* [YOUR ASSIGNMENT] Scan the entries below. Return every line that includes "relative".

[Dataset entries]
┏━━

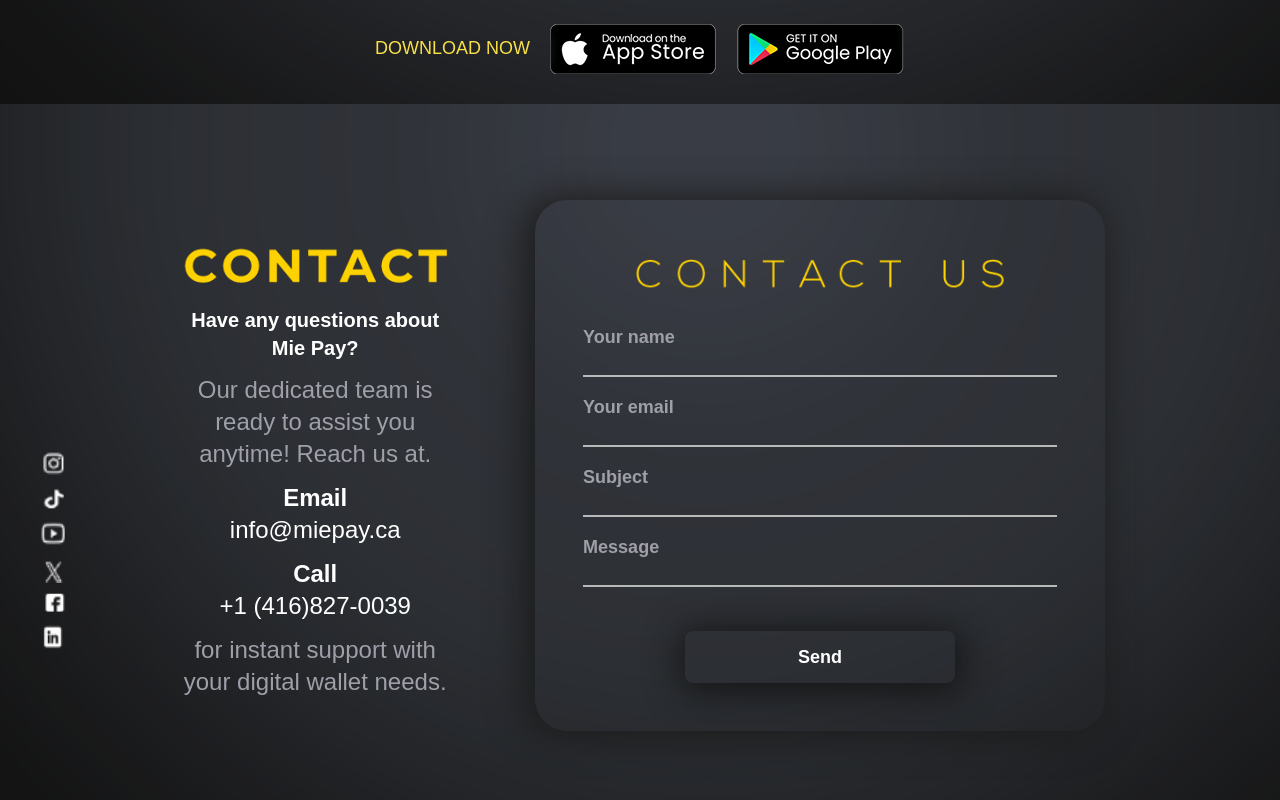
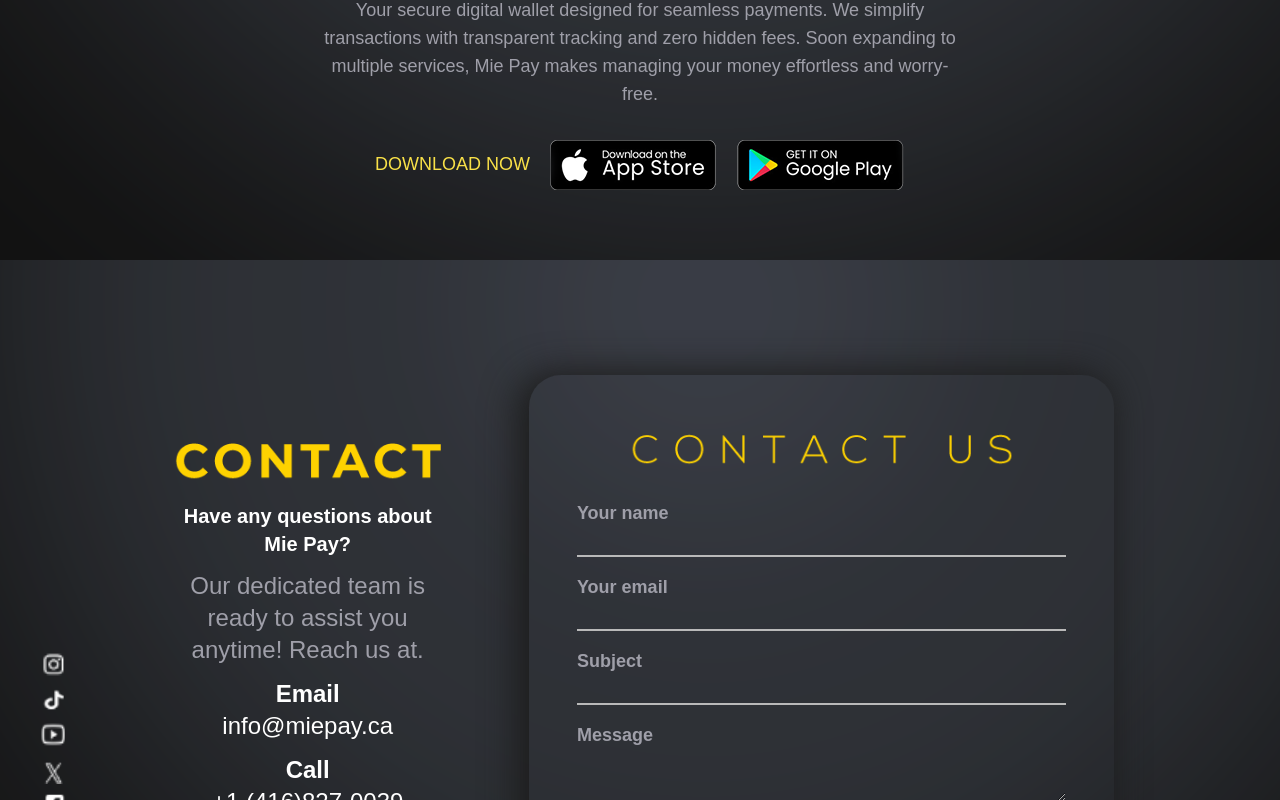
Before and after one commit to Anushka-tada/mie-pay, a Next.js app: page / in a window 1280 px wide. Shown: the part 1340-2140 px from the top of the page. Built offline with nearby package versions, Linux system fonts and the light colour scheme.

Commit message:
all changes done

```diff
--- a/src/app/about/about.css
+++ b/src/app/about/about.css
@@ -1,6 +1,8 @@
 .aboutpage{
     background-image: url('/assets/backround.png');
-    padding-top: 68px;
+    display: flex;
+    align-items: center;
+    height: 100vh;
 }
 .s-img{
    width: 30px;
--- a/src/app/contact/Contact.jsx
+++ b/src/app/contact/Contact.jsx
@@ -3,9 +3,30 @@
 import React from 'react'
 import "./contact.css"
 import { useState } from "react";
+import { useFormik } from 'formik';
+import * as Yup from 'yup';
 
 const Contact = () => {
   const [isMenuOpen, setIsMenuOpen] = useState(false);
+
+  const formik = useFormik({
+    initialValues: {
+      name: '',
+      email: '',
+      subject: '',
+      message: '',
+    },
+    validationSchema: Yup.object({
+      name: Yup.string().required('Name is required'),
+      email: Yup.string().email('Invalid email address').required('Email is required'),
+      subject: Yup.string().required('Subject is required'),
+      message: Yup.string().required('Message is required'),
+    }),
+    onSubmit: (values) => {
+      console.log('Form Submitted:', values);
+    },
+  });
+
   return (
     <div className='homepage relative'>
 
@@ -48,28 +69,66 @@ const Contact = () => {
             <div className='flex justify-center'>
               <img src="/assets/contact-us.png" alt="Logo" className='mb-8 contact-us' />
             </div>
-            <form action="" className='flex flex-col gap-4'>
+            <form onSubmit={formik.handleSubmit} className='flex flex-col gap-4'>
               <div className="input flex flex-col gap-1">
-                <label htmlFor="" className='text-zinc-400 text-lg font-semibold'>Your name</label>
-                <input type="text" />
+                <label htmlFor="name" className='text-zinc-400 text-lg font-semibold'>Your name</label>
+                <input
+                  id="name"
+                  name="name"
+                  type="text"
+                  onChange={formik.handleChange}
+                  onBlur={formik.handleBlur}
+                  value={formik.values.name}
+                  className={formik.touched.name && formik.errors.name ? 'border-red-500' : ''}
+                />
+                {formik.touched.name && formik.errors.name ? <div className="text-red-500">{formik.errors.name}</div> : null}
               </div>
+
               <div className="input flex flex-col gap-1">
-                <label htmlFor="" className='text-zinc-400 text-lg font-semibold'>Your email</label>
-                <input type="text" />
+                <label htmlFor="email" className='text-zinc-400 text-lg font-semibold'>Your email</label>
+                <input
+                  id="email"
+                  name="email"
+                  type="text"
+                  onChange={formik.handleChange}
+                  onBlur={formik.handleBlur}
+                  value={formik.values.email}
+                  className={formik.touched.email && formik.errors.email ? 'border-red-500' : ''}
+                />
+                {formik.touched.email && formik.errors.email ? <div className="text-red-500">{formik.errors.email}</div> : null}
               </div>
+
               <div className="input flex flex-col gap-1">
-                <label htmlFor="" className='text-zinc-400 text-lg font-semibold'>Subject</label>
-                <input type="text" />
+                <label htmlFor="subject" className='text-zinc-400 text-lg font-semibold'>Subject</label>
+                <input
+                  id="subject"
+                  name="subject"
+                  type="text"
+                  onChange={formik.handleChange}
+                  onBlur={formik.handleBlur}
+                  value={formik.values.subject}
+                  className={formik.touched.subject && formik.errors.subject ? 'border-red-500' : ''}
+                />
+                {formik.touched.subject && formik.errors.subject ? <div className="text-red-500">{formik.errors.subject}</div> : null}
               </div>
+
               <div className="input flex flex-col gap-1">
-                <label htmlFor="" className='text-zinc-400 text-lg font-semibold'>Message</label>
-                <input type="text" />
+                <label htmlFor="message" className='text-zinc-400 text-lg font-semibold'>Message</label>
+                <textarea
+                  id="message"
+                  name="message"
+                  onChange={formik.handleChange}
+                  onBlur={formik.handleBlur}
+                  value={formik.values.message}
+                  className={formik.touched.message && formik.errors.message ? 'border-red-500' : ''}
+                />
+                {formik.touched.message && formik.errors.message ? <div className="text-red-500">{formik.errors.message}</div> : null}
               </div>
 
               <div className='flex justify-center mt-7'>
-                <div className="send-button py-3 flex justify-center rounded-lg">
+                <button type="submit" className="send-button py-3 flex justify-center rounded-lg">
                   <p className='text-lg text-white font-semibold'>Send</p>
-                </div>
+                </button>
               </div>
             </form>
           </div>
--- a/src/app/contact/contact.css
+++ b/src/app/contact/contact.css
@@ -1,6 +1,12 @@
-.homepage{
+.contactpage{
     background-image: url('/assets/backround.png');
-    height: 100%;
+
+    display: flex;
+    align-items: center;
+    height: 100vh;
+}
+.contact{
+    width: 100%;
 }
 .s-img{
    width: 30px;
@@ -33,6 +39,16 @@ input:focus {
 
 .social-media{
     top: 83%;
+}
+
+@media(max-width:768px){
+    .contactpage{
+        background-image: url('/assets/backround.png');
+        height: 100%;
+        display: flex;
+        align-items: center;
+        padding: 30px 0px;
+    }
 }
 
 @media(max-width:1024px){
--- a/src/app/homepage/Home.jsx
+++ b/src/app/homepage/Home.jsx
@@ -4,11 +4,48 @@ import React from 'react'
 import "./home.css"
 import "../about/about.css"
 import "../contact/contact.css"
+import { useFormik } from 'formik';
+import * as Yup from 'yup';
+import axios  from 'axios';
+import { ToastContainer, toast } from 'react-toastify';
+import 'react-toastify/dist/ReactToastify.css';
 
 
 const Home = () => {
 
   const [isScrolled, setIsScrolled] = useState(false);
+
+   const formik = useFormik({
+      initialValues: {
+        name: '',
+        email: '',
+        subject: '',
+        message: '',
+      },
+      validationSchema: Yup.object({
+        name: Yup.string().required('Name is required'),
+        email: Yup.string().email('Invalid email address').required('Email is required'),
+        subject: Yup.string().required('Subject is required'),
+        message: Yup.string().required('Message is required'),
+      }),
+      onSubmit: async (values) => {
+        console.log('Form Submitted:', values);
+
+        try{
+          let response = await axios.post("https://api.miepay.ca/api/store-query" , {...values , first_name: values.name})
+          console.log(response)
+
+          if(response.data.statusCode == 200){
+                toast.success(response.data.message)
+          }
+
+
+        }
+        catch(error){
+          toast.error( "Internal server error")
+        }
+      },
+    });
 
   useEffect(() => {
     const handleScroll = () => {
@@ -38,7 +75,7 @@ const Home = () => {
     <div className='relative'>
       <div className='homepage ' id='home'>
 
-        <div className={`navbar fixed top-0 left-0 w-full z-50 flex lg:flex-row justify-between px-5 lg:px-16  items-center transition-colors duration-300 ${isScrolled ? "bg-gray py-0 lg:py-0" : "bg-transparent py-3 lg:py-6"}`} >
+        <div className={`navbar absolute top-0 w-full  flex lg:flex-row justify-between px-5 lg:px-16  items-center transition-colors duration-300  py-3 lg:py-6`} >
           <img src="/assets/logomain.png" alt="Logo" />
           <button
             className="lg:hidden block text-white text-3xl"
@@ -79,7 +116,7 @@ const Home = () => {
 
 
 
-        <div className="herosection flex flex-col items-center pt-56 ">
+        <div className="herosection flex flex-col items-center ">
           <img src="/assets/logocenter4.png" alt="Logo" className='logo-center' />
           <h1 className='font-bold xl:text-5xl lg:text-4xl md:text-4xl sm:text-3xl text-3xl text-white  mt-4'>Refer.Earn.Repeat</h1>
         </div>
@@ -87,7 +124,7 @@ const Home = () => {
       </div>
 
 
-      <div className='aboutpage relative pb-6' id='about'>
+      <div className='aboutpage relative ' id='about'>
 
         <div className="herosection flex flex-col items-center relative">
           <div className="images flex gap-4 justify-center  ">
@@ -102,8 +139,8 @@ const Home = () => {
           </p>
           <div className='flex flex-wrap  gap-4 items-center justify-center mt-6'>
             <p className='text-lg download '>DOWNLOAD NOW</p>
-            <img src="/assets/app-store.png" alt="Logo" className='' />
-            <img src="/assets/google-pay.png" alt="Logo" className='' />
+            <a href="https://apps.apple.com/ca/app/mie-pay/id6742891477" target="blank"><img src="/assets/app-store.png" alt="Logo" className='' /></a>
+           <a href="https://play.google.com/store/apps/details?id=com.app.miepay" target="blank"> <img src="/assets/google-pay.png" alt="Logo" className='' /></a>
           </div>
         </div>
 
@@ -111,9 +148,9 @@ const Home = () => {
 
 
 
-      <div className='homepage relative pb-72 pt-14' id='contact'>
+      <div className='contactpage relative ' id='contact'>
 
-        <div className="contact flex  flex-col items-center  pt-10 px-3">
+        <div className="contact  flex  flex-col items-center ">
           <div className="contact-sections flex flex-wrap justify-center  xl:flex-nowrap lg:flex-nowrap md:flex-nowrap items-center gap-20">
             <div className="contact-text flex flex-col gap-3 items-center text-center">
               <img src="/assets/contact.png" alt="Logo" />
@@ -135,28 +172,66 @@ const Home = () => {
             <div className='flex justify-center'>
               <img src="/assets/contact-us.png" alt="Logo" className='mb-8 contact-us' />
             </div>
-              <form action="" className='flex flex-col gap-4'>
-                <div className="input flex flex-col ">
-                  <label htmlFor="" className='text-zinc-400 text-lg font-semibold'>Your name</label>
-                  <input type="text" className="text-zinc-300" />
+            <form onSubmit={formik.handleSubmit} className='flex flex-col gap-4'>
+              <div className="input flex flex-col gap-1">
+                <label htmlFor="name" className='text-zinc-400 text-lg font-semibold'>Your name</label>
+                <input
+                  id="name"
+                  name="name"
+                  type="text"
+                  onChange={formik.handleChange}
+                  onBlur={formik.handleBlur}
+                  value={formik.values.name}
+                  className={formik.touched.name && formik.errors.name ? 'border-red-500' : 'text-white'}
+                />
+                {formik.touched.name && formik.errors.name ? <div className="text-red-500">{formik.errors.name}</div> : null}
               </div>
-                <div className="input flex flex-col ">
-                  <label htmlFor="" className='text-zinc-400 text-lg font-semibold'>Your email</label>
-                  <input type="text" className="text-zinc-300" />
+
+              <div className="input flex flex-col gap-1">
+                <label htmlFor="email" className='text-zinc-400 text-lg font-semibold'>Your email</label>
+                <input
+                  id="email"
+                  name="email"
+                  type="text"
+                  onChange={formik.handleChange}
+                  onBlur={formik.handleBlur}
+                  value={formik.values.email}
+                  className={formik.touched.email && formik.errors.email ? 'border-red-500' : 'text-white'}
+                />
+                {formik.touched.email && formik.errors.email ? <div className="text-red-500">{formik.errors.email}</div> : null}
               </div>
-                <div className="input flex flex-col ">
-                  <label htmlFor="" className='text-zinc-400 text-lg font-semibold'>Subject</label>
-                  <input type="text"className="text-zinc-300" />
+
+              <div className="input flex flex-col gap-1">
+                <label htmlFor="subject" className='text-zinc-400 text-lg font-semibold'>Subject</label>
+                <input
+                  id="subject"
+                  name="subject"
+                  type="text"
+                  onChange={formik.handleChange}
+                  onBlur={formik.handleBlur}
+                  value={formik.values.subject}
+                  className={formik.touched.subject && formik.errors.subject ? 'border-red-500' : 'text-white'}
+                />
+                {formik.touched.subject && formik.errors.subject ? <div className="text-red-500">{formik.errors.subject}</div> : null}
               </div>
-                <div className="input flex flex-col ">
-                  <label htmlFor="" className='text-zinc-400 text-lg font-semibold'>Message</label>
-                  <input type="text" className="text-zinc-300" />
+
+              <div className="input flex flex-col gap-1">
+                <label htmlFor="message" className='text-zinc-400 text-lg font-semibold'>Message</label>
+                <textarea
+                  id="message"
+                  name="message"
+                  onChange={formik.handleChange}
+                  onBlur={formik.handleBlur}
+                  value={formik.values.message}
+                  className={formik.touched.message && formik.errors.message ? 'border-red-500' : 'text-white'}
+                />
+                {formik.touched.message && formik.errors.message ? <div className="text-red-500">{formik.errors.message}</div> : null}
               </div>
 
               <div className='flex justify-center mt-7'>
-                  <div className="send-button py-3 flex justify-center rounded-lg">
+                <button type="submit" className="send-button py-3 flex justify-center rounded-lg">
                   <p className='text-lg text-white font-semibold'>Send</p>
-                  </div>
+                </button>
               </div>
             </form>
           </div>
@@ -176,6 +251,8 @@ const Home = () => {
         </ul>
       </div>
 
+      <ToastContainer/>
+
     </div>
 
 
--- a/src/app/homepage/home.css
+++ b/src/app/homepage/home.css
@@ -1,6 +1,10 @@
 .homepage{
      background-image: url('/assets/backround.png');
-     padding-bottom: 87px;
+     /* padding-bottom: 87px; */
+     display: flex;
+     flex-direction: column;
+     justify-content: center;
+     height: 100vh;
 }
 .s-img{
     width: 30px;
```
Also changed, not shown: package.json (+7 -3 lines), 1 other file (tests, documents, lock files or other folders). Lines whose indentation alone changed are shown as unchanged.
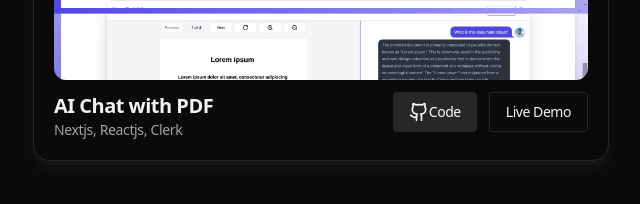
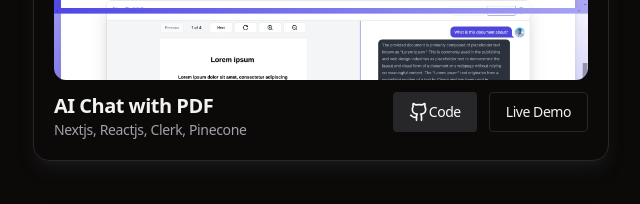
Before and after one commit to AyshaHamna/my-portfolio, a React (Vite) app: page / in a window 1280 px wide. Shown: the part 1300-1504 px from the top of the page, without its empty margins (319-959 px from the left). Built offline with nearby package versions, Linux system fonts and the light colour scheme.

Commit message:
updated tech stack

```diff
--- a/src/components/ProjectCard.tsx
+++ b/src/components/ProjectCard.tsx
@@ -24,7 +24,7 @@
   },
   {
     name: "AI Chat with PDF",
-    techStack: "Nextjs, Reactjs, Clerk",
+    techStack: "Nextjs, Reactjs, Clerk, Pinecone",
     description:
       "An ongoing project that integrates PDF interaction capabilities within a chat interface, allowing users to seamlessly chat and manage PDFs.",
     image: "chat-wtih-pdf-ui.png",
```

┗━━

* [WRITTEN SOLUTION]
     <div className='homepage relative'>
     <div className='relative'>
-      <div className='aboutpage relative pb-6' id='about'>
+      <div className='aboutpage relative ' id='about'>
         <div className="herosection flex flex-col items-center relative">
-      <div className='homepage relative pb-72 pt-14' id='contact'>
+      <div className='contactpage relative ' id='contact'>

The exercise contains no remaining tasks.